*** Begin section ***

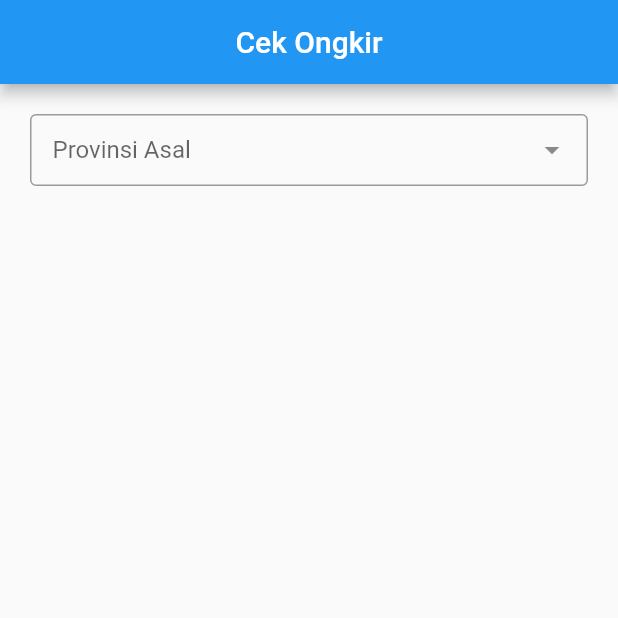
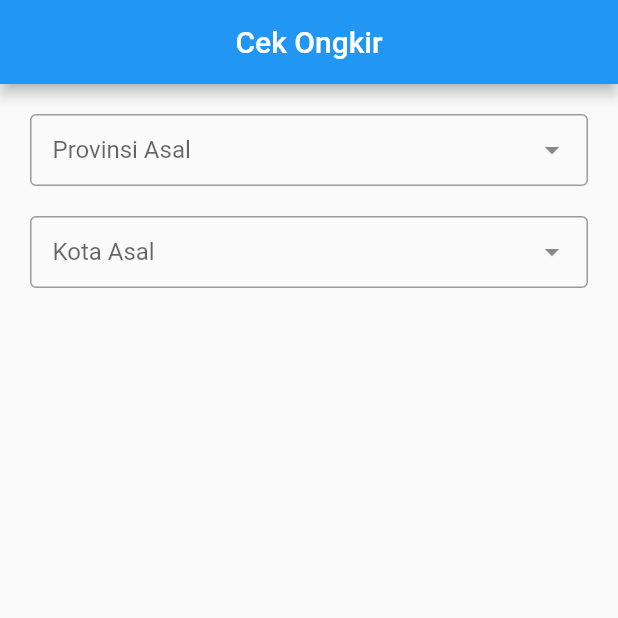
Before and after one commit to alimasudd/flutter-getx-cek-ongkir, a Flutter app: the screen it shows after launch, on a phone screen of 412 x 824 dp, the top half of it. Run offline on Flutter 3.47's test engine with Material 2 defaults, Android fonts, the phone set to English and light mode, and no system bars; drawn by our look-alikes of dropdown_search; our stand-ins replace dio, get.

Commit message:
create dropdownSearch kota asal with data from API

```diff
--- a/lib/app/modules/home/views/home_view.dart
+++ b/lib/app/modules/home/views/home_view.dart
@@ -54,6 +54,41 @@ class HomeView extends GetView<HomeController> {
             onChanged: (value) => controller.provAsalId.value = value!.provinceId ?? '0',
           ),
           SizedBox(height: 20,),
+
+          //kota asal
+          DropdownSearch<City>(
+            popupProps: PopupProps.dialog(
+              fit: FlexFit.loose,
+              showSearchBox: true,
+              itemBuilder: (context, item, isSelected) => ListTile(
+                title: Text('${item.type} ${item.cityName}'),
+              ),
+            ),
+            dropdownDecoratorProps: const DropDownDecoratorProps(
+              dropdownSearchDecoration: InputDecoration(
+                labelText: 'Kota Asal',
+                contentPadding: EdgeInsets.symmetric(
+                    vertical: 10,
+                    horizontal: 15
+                ),
+                border: OutlineInputBorder(),
+              ),
+            ),
+            asyncItems: (text) async {
+              var response = await Dio().get(
+                  "https://api.rajaongkir.com/starter/city?province=${controller.provAsalId.value}",
+                  options: Options(
+                      headers: {
+                        'key' : '0ae702200724a396a933fa0ca4171a7e'
+                      }
+                  )
+              );
+              var models = City.fromJsonList(response.data['rajaongkir']['results']);
+              return models;
+            },
+            onChanged: (value) => controller.cityAsalId.value = value!.cityId ?? '0',
+          ),
+          const SizedBox(height: 20,),
         ],
       )
     );
```
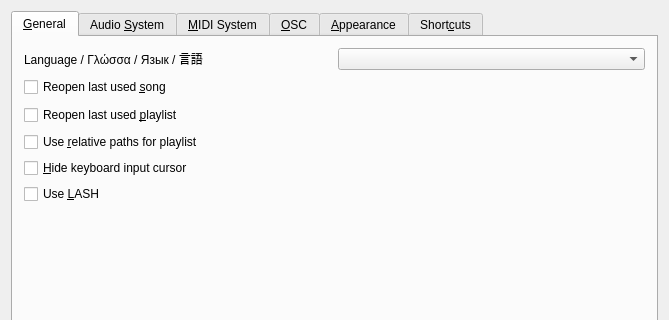
Before: the Qt Designer form src/gui/src/PreferencesDialog/PreferencesDialog_UI.ui in hydrogen-music/hydrogen, drawn with Qt 5; both pictures show x 0 to 669 and y 0 to 320 of the 669 by 635 pixel window.
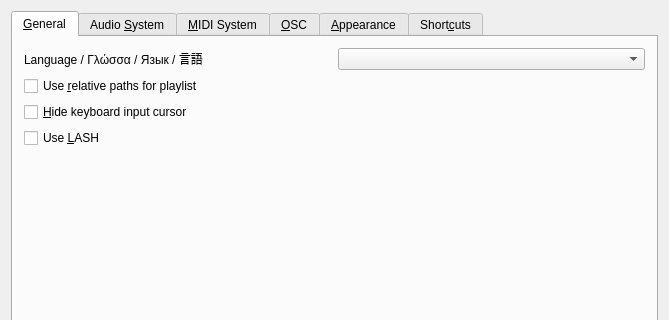
After: the same form once the commit is applied. Custom widgets are drawn as their Qt base class.

Commit message:
Preferences: drop restoreLastSong|Playlist
	* Removed
		- Preferences options `restoreLastSong` and `restoreLastPlaylist` were
			dropped. Instead, both will always be restored automatically. In order to
			start with a blank song/playlist, load a new one before quitting.

```diff
--- a/src/gui/src/PreferencesDialog/PreferencesDialog_UI.ui
+++ b/src/gui/src/PreferencesDialog/PreferencesDialog_UI.ui
@@ -56,38 +56,6 @@
          </item>
         </layout>
        </item>
-       <item>
-        <widget class="QCheckBox" name="restoreLastUsedSongCheckbox">
-         <property name="minimumSize">
-          <size>
-           <width>0</width>
-           <height>22</height>
-          </size>
-         </property>
-         <property name="text">
-          <string>Reopen last used &amp;song</string>
-         </property>
-         <property name="shortcut">
-          <string>Alt+R</string>
-         </property>
-        </widget>
-       </item>
-       <item>
-        <widget class="QCheckBox" name="restoreLastUsedPlaylistCheckbox">
-         <property name="minimumSize">
-          <size>
-           <width>0</width>
-           <height>22</height>
-          </size>
-         </property>
-         <property name="text">
-          <string>Reopen last used &amp;playlist</string>
-         </property>
-         <property name="shortcut">
-          <string>Alt+R</string>
-         </property>
-        </widget>
-       </item>
        <item>
         <widget class="QCheckBox" name="useRelativePlaylistPathsCheckbox">
          <property name="text">
```
The commit also changes 27 other files.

*** End section ***

WHAT IS NEEDED
Output the material verbatim, skipping the images.

ANSWER TO THIS TASK
Before and after one commit to alimasudd/flutter-getx-cek-ongkir, a Flutter app: the screen it shows after launch, on a phone screen of 412 x 824 dp, the top half of it. Run offline on Flutter 3.47's test engine with Material 2 defaults, Android fonts, the phone set to English and light mode, and no system bars; drawn by our look-alikes of dropdown_search; our stand-ins replace dio, get.

Commit message:
create dropdownSearch kota asal with data from API

```diff
--- a/lib/app/modules/home/views/home_view.dart
+++ b/lib/app/modules/home/views/home_view.dart
@@ -54,6 +54,41 @@ class HomeView extends GetView<HomeController> {
             onChanged: (value) => controller.provAsalId.value = value!.provinceId ?? '0',
           ),
           SizedBox(height: 20,),
+
+          //kota asal
+          DropdownSearch<City>(
+            popupProps: PopupProps.dialog(
+              fit: FlexFit.loose,
+              showSearchBox: true,
+              itemBuilder: (context, item, isSelected) => ListTile(
+                title: Text('${item.type} ${item.cityName}'),
+              ),
+            ),
+            dropdownDecoratorProps: const DropDownDecoratorProps(
+              dropdownSearchDecoration: InputDecoration(
+                labelText: 'Kota Asal',
+                contentPadding: EdgeInsets.symmetric(
+                    vertical: 10,
+                    horizontal: 15
+                ),
+                border: OutlineInputBorder(),
+              ),
+            ),
+            asyncItems: (text) async {
+              var response = await Dio().get(
+                  "https://api.rajaongkir.com/starter/city?province=${controller.provAsalId.value}",
+                  options: Options(
+                      headers: {
+                        'key' : '0ae702200724a396a933fa0ca4171a7e'
+                      }
+                  )
+              );
+              var models = City.fromJsonList(response.data['rajaongkir']['results']);
+              return models;
+            },
+            onChanged: (value) => controller.cityAsalId.value = value!.cityId ?? '0',
+          ),
+          const SizedBox(height: 20,),
         ],
       )
     );
```
Before: the Qt Designer form src/gui/src/PreferencesDialog/PreferencesDialog_UI.ui in hydrogen-music/hydrogen, drawn with Qt 5; both pictures show x 0 to 669 and y 0 to 320 of the 669 by 635 pixel window.
After: the same form once the commit is applied. Custom widgets are drawn as their Qt base class.

Commit message:
Preferences: drop restoreLastSong|Playlist
	* Removed
		- Preferences options `restoreLastSong` and `restoreLastPlaylist` were
			dropped. Instead, both will always be restored automatically. In order to
			start with a blank song/playlist, load a new one before quitting.

```diff
--- a/src/gui/src/PreferencesDialog/PreferencesDialog_UI.ui
+++ b/src/gui/src/PreferencesDialog/PreferencesDialog_UI.ui
@@ -56,38 +56,6 @@
          </item>
         </layout>
        </item>
-       <item>
-        <widget class="QCheckBox" name="restoreLastUsedSongCheckbox">
-         <property name="minimumSize">
-          <size>
-           <width>0</width>
-           <height>22</height>
-          </size>
-         </property>
-         <property name="text">
-          <string>Reopen last used &amp;song</string>
-         </property>
-         <property name="shortcut">
-          <string>Alt+R</string>
-         </property>
-        </widget>
-       </item>
-       <item>
-        <widget class="QCheckBox" name="restoreLastUsedPlaylistCheckbox">
-         <property name="minimumSize">
-          <size>
-           <width>0</width>
-           <height>22</height>
-          </size>
-         </property>
-         <property name="text">
-          <string>Reopen last used &amp;playlist</string>
-         </property>
-         <property name="shortcut">
-          <string>Alt+R</string>
-         </property>
-        </widget>
-       </item>
        <item>
         <widget class="QCheckBox" name="useRelativePlaylistPathsCheckbox">
          <property name="text">
```
The commit also changes 27 other files.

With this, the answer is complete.